[Work item] Please copy every line of the data in which the string "className" appears.
============
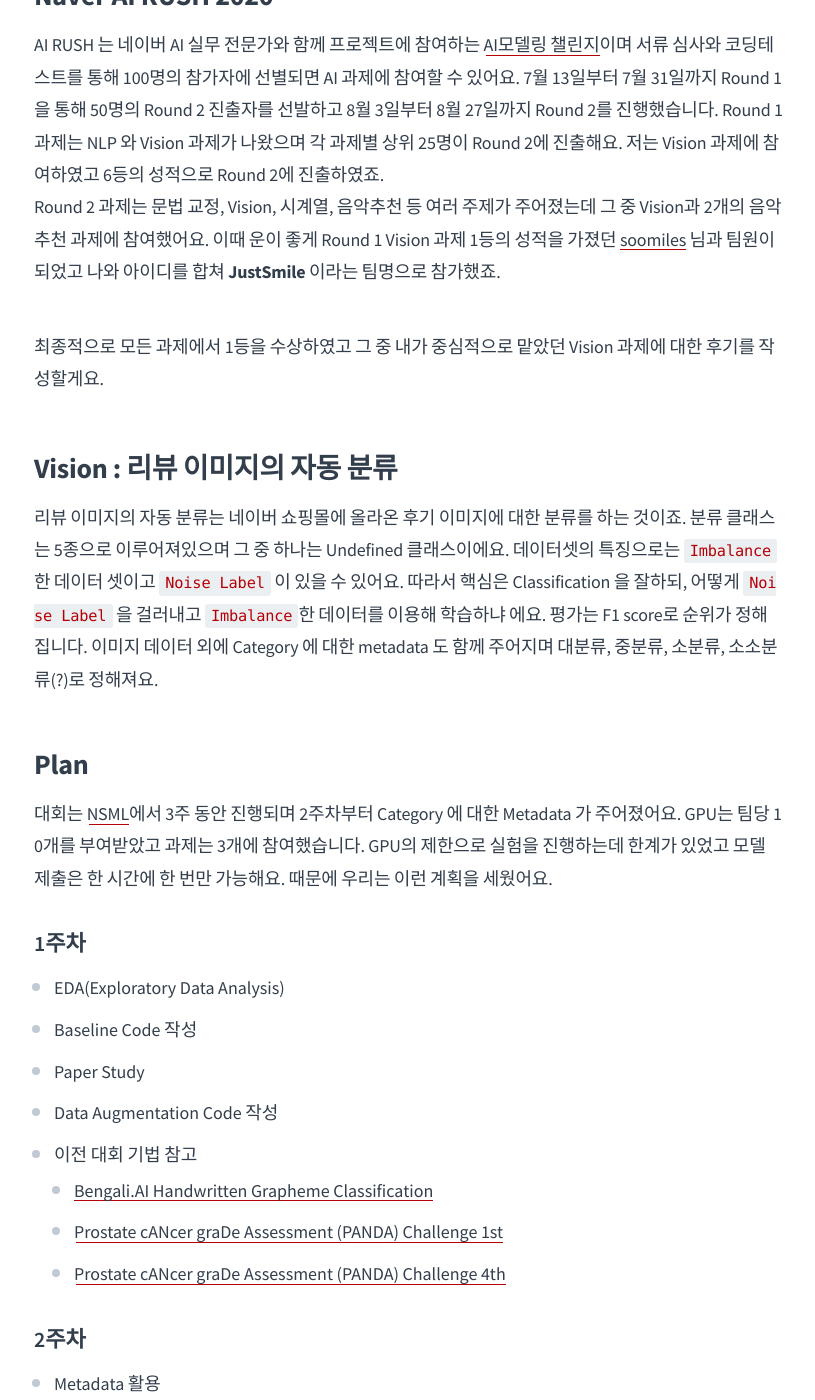
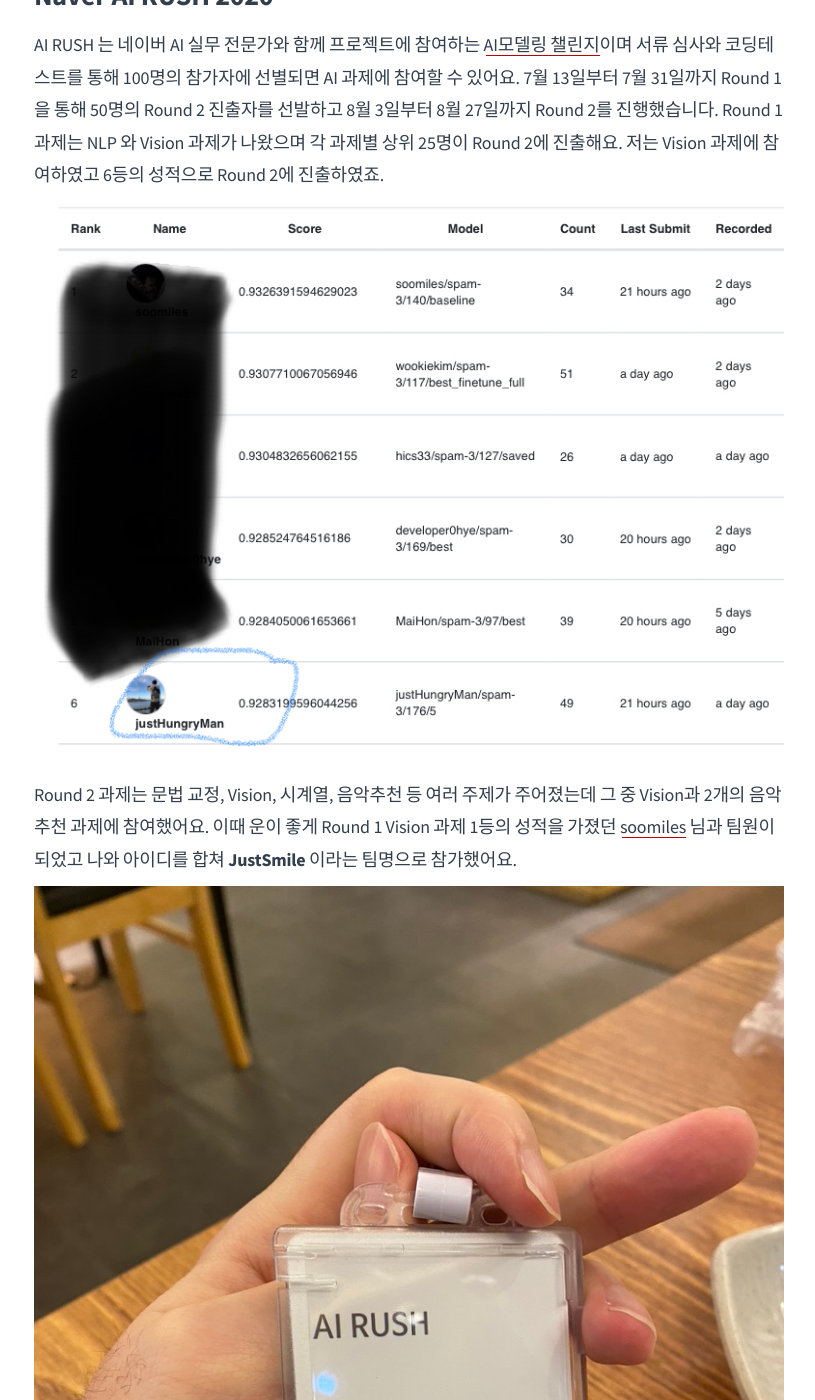
Before and after one commit to justHungryMan/justHungryMan.github.io, a Jekyll site: the page built from blog/airush-2020/index.md, in a window 1280 px wide and 1400 px high, scrolled down 742 px. Shown: the whole window, without its empty margins (231-1046 px from the left). Built offline with Jekyll 4.4.1, drawn with Linux system fonts in a browser that asks for light colours; comment, search, counter and statistics services are not loaded; some of the changed text lies outside the part shown.

Commit message:
[UPDATE] AI RUSH Image

```diff
--- a/blog/airush-2020/index.md
+++ b/blog/airush-2020/index.md
@@ -15,11 +15,16 @@ order: 1
 # Naver AI RUSH 2020
 
 AI RUSH 는 네이버 AI 실무 전문가와 함께 프로젝트에 참여하는 [AI모델링 챌린지](https://campaign.naver.com/airush/)이며 서류 심사와 코딩테스트를 통해 100명의 참가자에 선별되면 AI 과제에 참여할 수 있어요. 7월 13일부터 7월 31일까지 Round 1을 통해 50명의 Round 2 진출자를 선발하고 8월 3일부터 8월 27일까지 Round 2를 진행했습니다. Round 1 과제는 NLP 와 Vision 과제가 나왔으며 각 과제별 상위 25명이 Round 2에 진출해요. 저는 Vision 과제에 참여하였고 6등의 성적으로 Round 2에 진출하였죠.
+
+![Round1](img/round1.jpeg)
 <br>
-Round 2 과제는 문법 교정, Vision, 시계열, 음악추천 등 여러 주제가 주어졌는데 그 중 Vision과 2개의 음악추천 과제에 참여했어요. 이때 운이 좋게 Round 1 Vision 과제 1등의 성적을 가졌던 [soomiles](https://github.com/soomiles) 님과 팀원이 되었고 나와 아이디를 합쳐 **JustSmile** 이라는 팀명으로 참가했죠.
+Round 2 과제는 문법 교정, Vision, 시계열, 음악추천 등 여러 주제가 주어졌는데 그 중 Vision과 2개의 음악추천 과제에 참여했어요. 이때 운이 좋게 Round 1 Vision 과제 1등의 성적을 가졌던 [soomiles](https://github.com/soomiles) 님과 팀원이 되었고 나와 아이디를 합쳐 **JustSmile** 이라는 팀명으로 참가했어요.
 
+![name](img/name.jpeg)
 <br>
-최종적으로 모든 과제에서 1등을 수상하였고 그 중 내가 중심적으로 맡았던 Vision 과제에 대한 후기를 작성할게요.
+최종적으로 모든 과제에서 1등을 수상하였고 그 중 제가 중심적으로 맡았던 Vision 과제에 대한 후기를 작성할게요.
+
+![final](img/final.jpeg)
 
 # Vision : 리뷰 이미지의 자동 분류
 리뷰 이미지의 자동 분류는 네이버 쇼핑몰에 올라온 후기 이미지에 대한 분류를 하는 것이죠. 분류 클래스는 5종으로 이루어져있으며 그 중 하나는 Undefined 클래스이에요. 데이터셋의 특징으로는 `Imbalance` 한 데이터 셋이고 `Noise Label` 이 있을 수 있어요. 따라서 핵심은 Classification 을 잘하되, 어떻게 `Noise Label` 을 걸러내고 `Imbalance`한 데이터를 이용해 학습하냐 에요. 평가는 F1 score로 순위가 정해집니다. 이미지 데이터 외에 Category 에 대한 metadata 도 함께 주어지며 대분류, 중분류, 소분류, 소소분류(?)로 정해져요.
```
Also changed, not shown: blog/airush-2020/img/final.jpeg (added), blog/airush-2020/img/name.jpeg (added), blog/airush-2020/img/round1.jpeg (added).
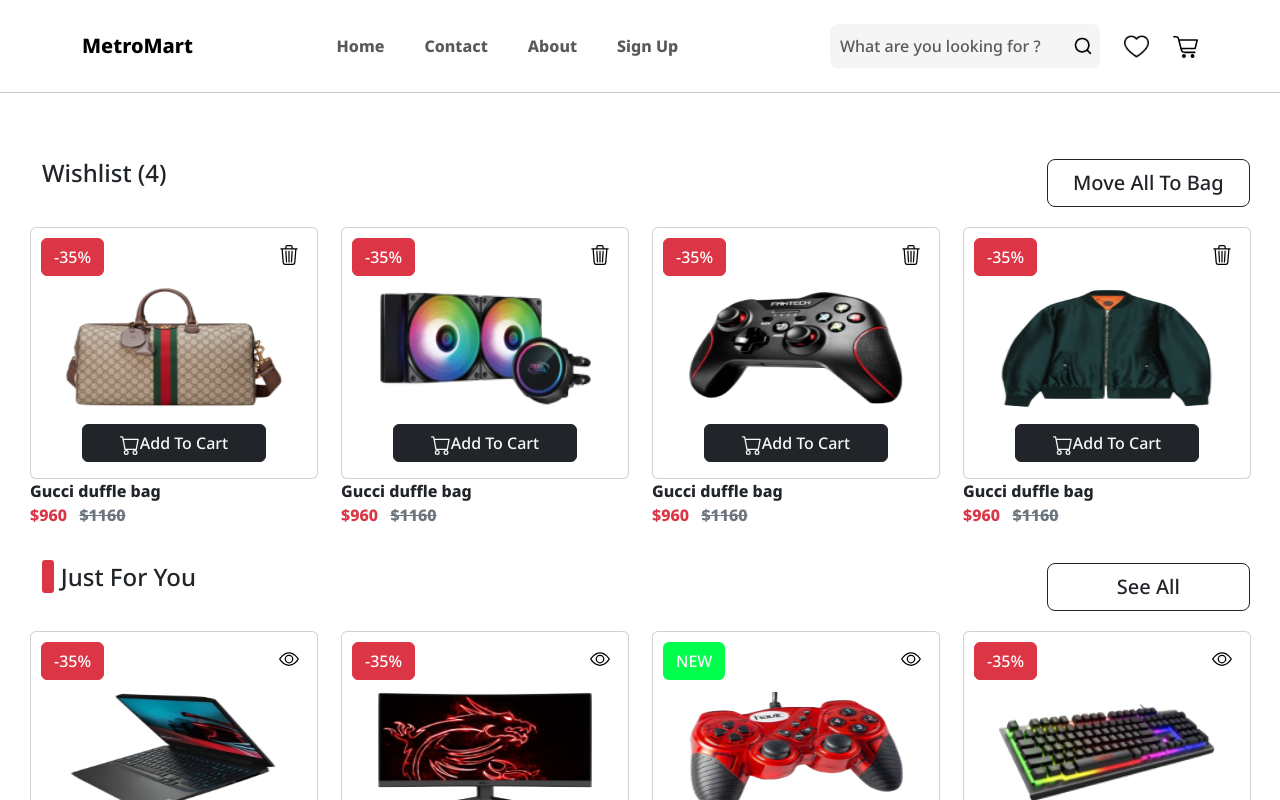
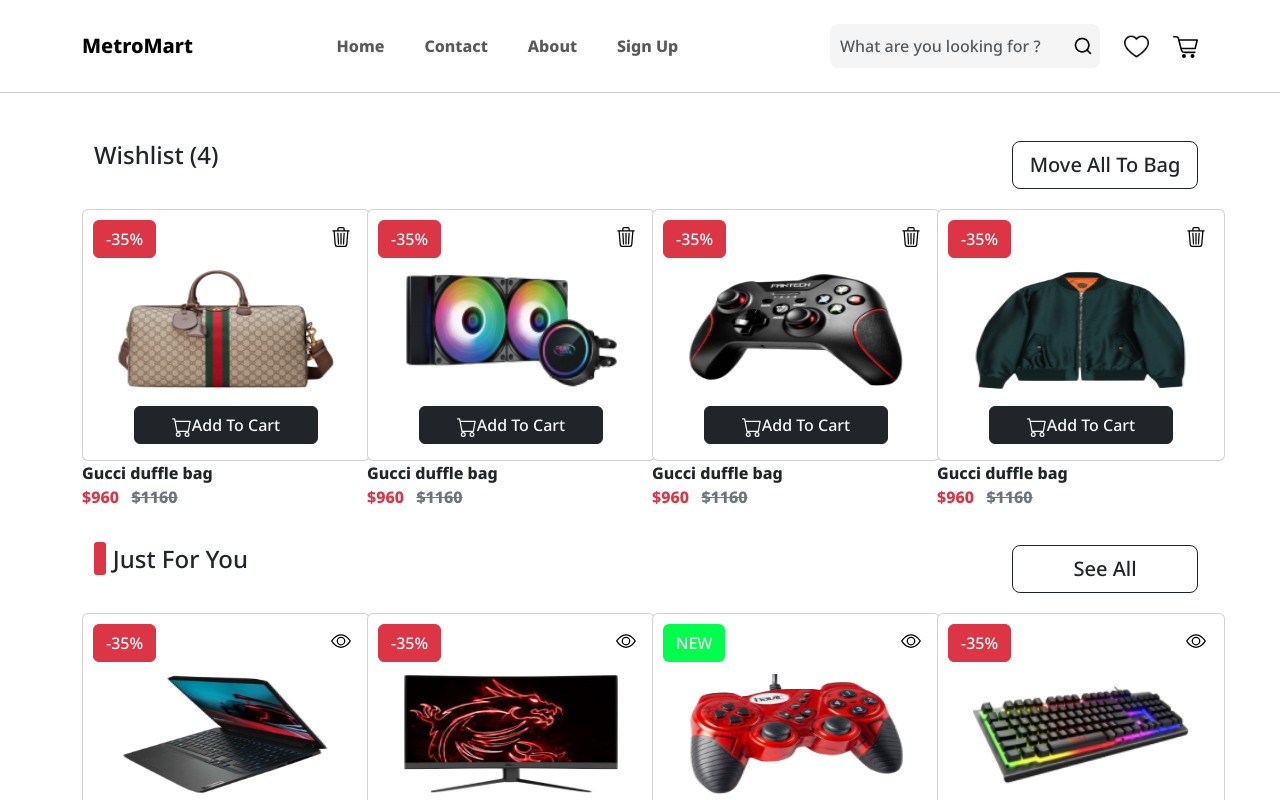
Before and after one commit to YassenMohamedRashad/Metromart, a React (Create React App) app: page /Metromart/wishlist in a window 1280 px wide. Shown: the top 800 px of the page. Built offline with nearby package versions, Linux system fonts and the light colour scheme.

Commit message:
wishlist edits

```diff
--- a/src/components/Wishlist.jsx
+++ b/src/components/Wishlist.jsx
@@ -22,7 +22,7 @@
   return(
     <>
     {/* wishlist and for you list content */}
-    <div className="container-fluid">
+    <div className="container mt-5 mb-5">
       <div className="row wishlist-row">
         <h4 className="col-xxl-10 col-xl-10 col-lg-9 col-md-8 col">Wishlist (4)</h4>
         <button class="col btn btn-outline-dark btn-lg">Move All To Bag</button>
```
============
[Written response]
-    <div className="container-fluid">
+    <div className="container mt-5 mb-5">
       <div className="row wishlist-row">
         <h4 className="col-xxl-10 col-xl-10 col-lg-9 col-md-8 col">Wishlist (4)</h4>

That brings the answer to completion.